The College of Charleston had put “Fun Home” on a compilation of summer reading titles for incoming freshmen. The South Carolina House of Representatives cut funding to both the College of Charleston and the University of South Carolina Upstate, which also assigned a book with similar themes. The House cut $70,000 in total ($52,000 from the College of Charleston, according to local newspaper the Post and Courier).
The budget-writing committee took the funds away from the schools but the money could be put back when the entire House of Representatives reviews the budget on March 10, according to the Post and Courier. According to the newspaper, the $52,000 is the price tag of the summer reading program. According to the Washington Post, the College of Charleston received a little over $19 million in state money in 2013.
Representative Garry Smith told the Post and Courier that he doesn’t believe the memoir is introducing themes for scholarly consideration.
“It goes beyond the pale of academic debate,” he said. "It graphically shows lesbian acts.”

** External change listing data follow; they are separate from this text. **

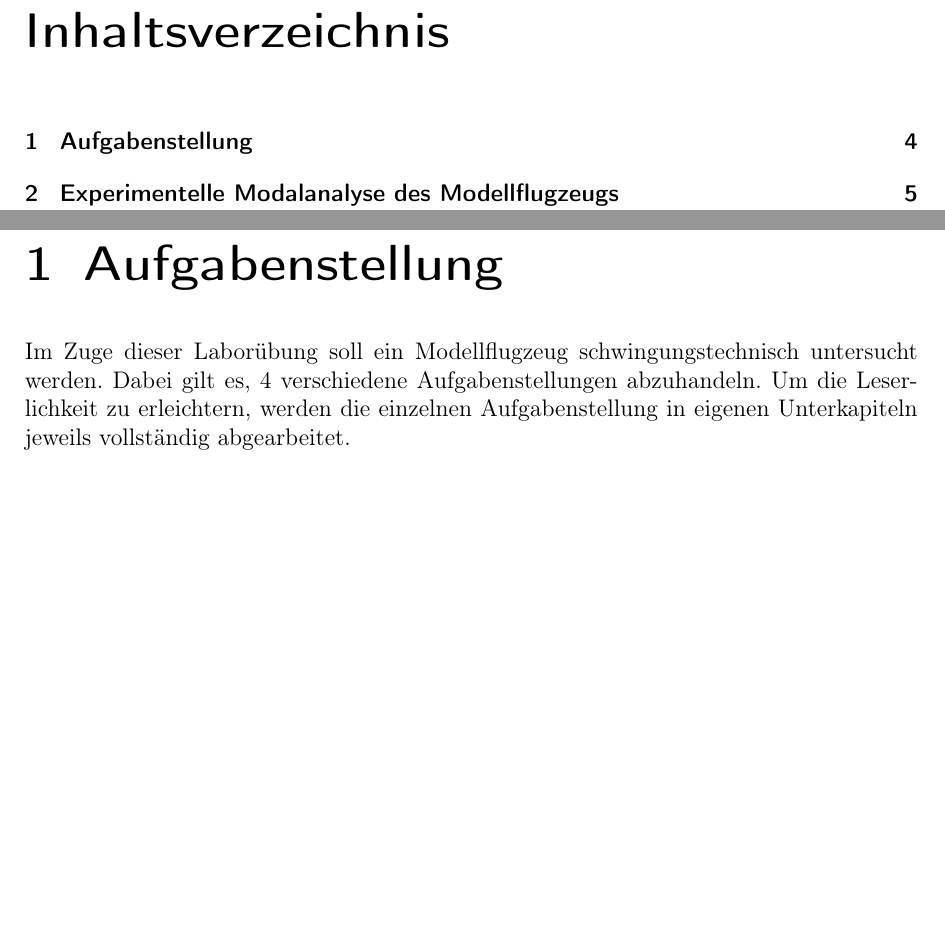
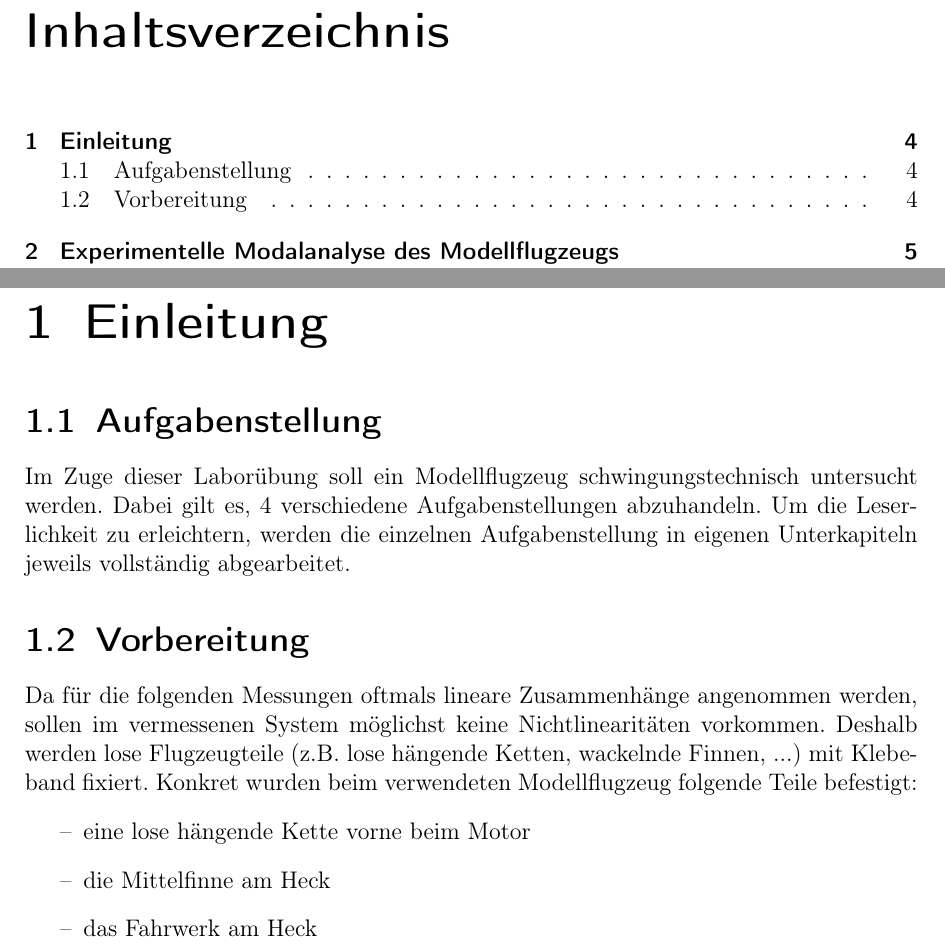
Before and after one commit to Suirad001/Labor_Witteveen, a LaTeX thesis (Bericht/PRT3LB_Bericht_DOE.tex, which reads Bericht/Text/0101-Einleitung.tex): two parts of pages 3 and 4 of 11, joined at a grey line, cut so that both start at the same text, the shorter picture padded with empty space. Compiled offline with pdfLaTeX.

Commit message:
Beschreibung der Vorbereitungen

```diff
--- a/Bericht/Text/0101-Einleitung.tex
+++ b/Bericht/Text/0101-Einleitung.tex
@@ -1,9 +1,26 @@
-\chapter{Aufgabenstellung}
+\chapter{Einleitung}
 \label{sec: Einleitung}
 
-% Allgemeine Aufgabenstellung
-%----------------------------
-Im Zuge dieser Laborübung soll ein Modellflugzeug schwingungstechnisch untersucht
-werden. Dabei gilt es, 4 verschiedene Aufgabenstellungen abzuhandeln. Um die
-Leserlichkeit zu erleichtern, werden die einzelnen Aufgabenstellung in eigenen
-Unterkapiteln jeweils vollständig abgearbeitet.
+\section{Aufgabenstellung}
+    % Allgemeine Aufgabenstellung
+    %----------------------------
+    Im Zuge dieser Laborübung soll ein Modellflugzeug schwingungstechnisch
+    untersucht werden. Dabei gilt es, 4 verschiedene Aufgabenstellungen
+    abzuhandeln. Um die Leserlichkeit zu erleichtern, werden die einzelnen
+    Aufgabenstellung in eigenen Unterkapiteln jeweils vollständig abgearbeitet.
+%================================================================================
+
+\section{Vorbereitung}
+    % Aufbereitung des Modellflugzeugs
+    %---------------------------------
+    Da für die folgenden Messungen oftmals lineare Zusammenhänge angenommen
+    werden, sollen im vermessenen System möglichst keine Nichtlinearitäten
+    vorkommen. Deshalb werden lose Flugzeugteile (z.B. lose hängende Ketten,
+    wackelnde Finnen, ...) mit Klebeband fixiert.
+    Konkret wurden beim verwendeten Modellflugzeug folgende Teile befestigt:
+    %
+    \begin{itemize}
+        \item eine lose hängende Kette vorne beim Motor
+        \item die Mittelfinne am Heck
+        \item das Fahrwerk am Heck
+    \end{itemize}
```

He thinks the College of Charleston is “promoting the gay and lesbian lifestyle” and says students should have been supplied with an alternative to “Fun Home.”
Bechdel released a statement to Publishers Weekly about the controversy.
“I'm very grateful to the people who taught my book at the College of Charleston,” the author said. “It was brave of them to do that given the conservative pressures they're apparently under. I made a visit to the school last fall for which they also took some flak, but to their great credit they didn't back down. It's sad and absurd that the College of Charleston is facing a funding cut for teaching my book – a book which is after all about the toll that this sort of small-mindedness takes on people's lives.”
Christopher Korey, a professor at the College of Charleston and the head of the summer reading program, told the Post and Courier that the school committee realized some might have problems with “Fun Home.”
“But the book asks important questions about family, identity, and the transition to adulthood,” he said. “These are important questions for all college students…. I'm concerned that some members of the (L)egislature believe their duties include deciding what books should and should not be taught in a college classroom ... I believe that 18-year-olds benefit directly from reading and discussing difficult topics in their courses.”
Meanwhile, College of Charleston president P. George Benson has issued a statement saying that, "Any legislative attempt to tie institutional funding to what books are taught, or who teaches them, threatens the credibility and reputation of all South Carolina public universities."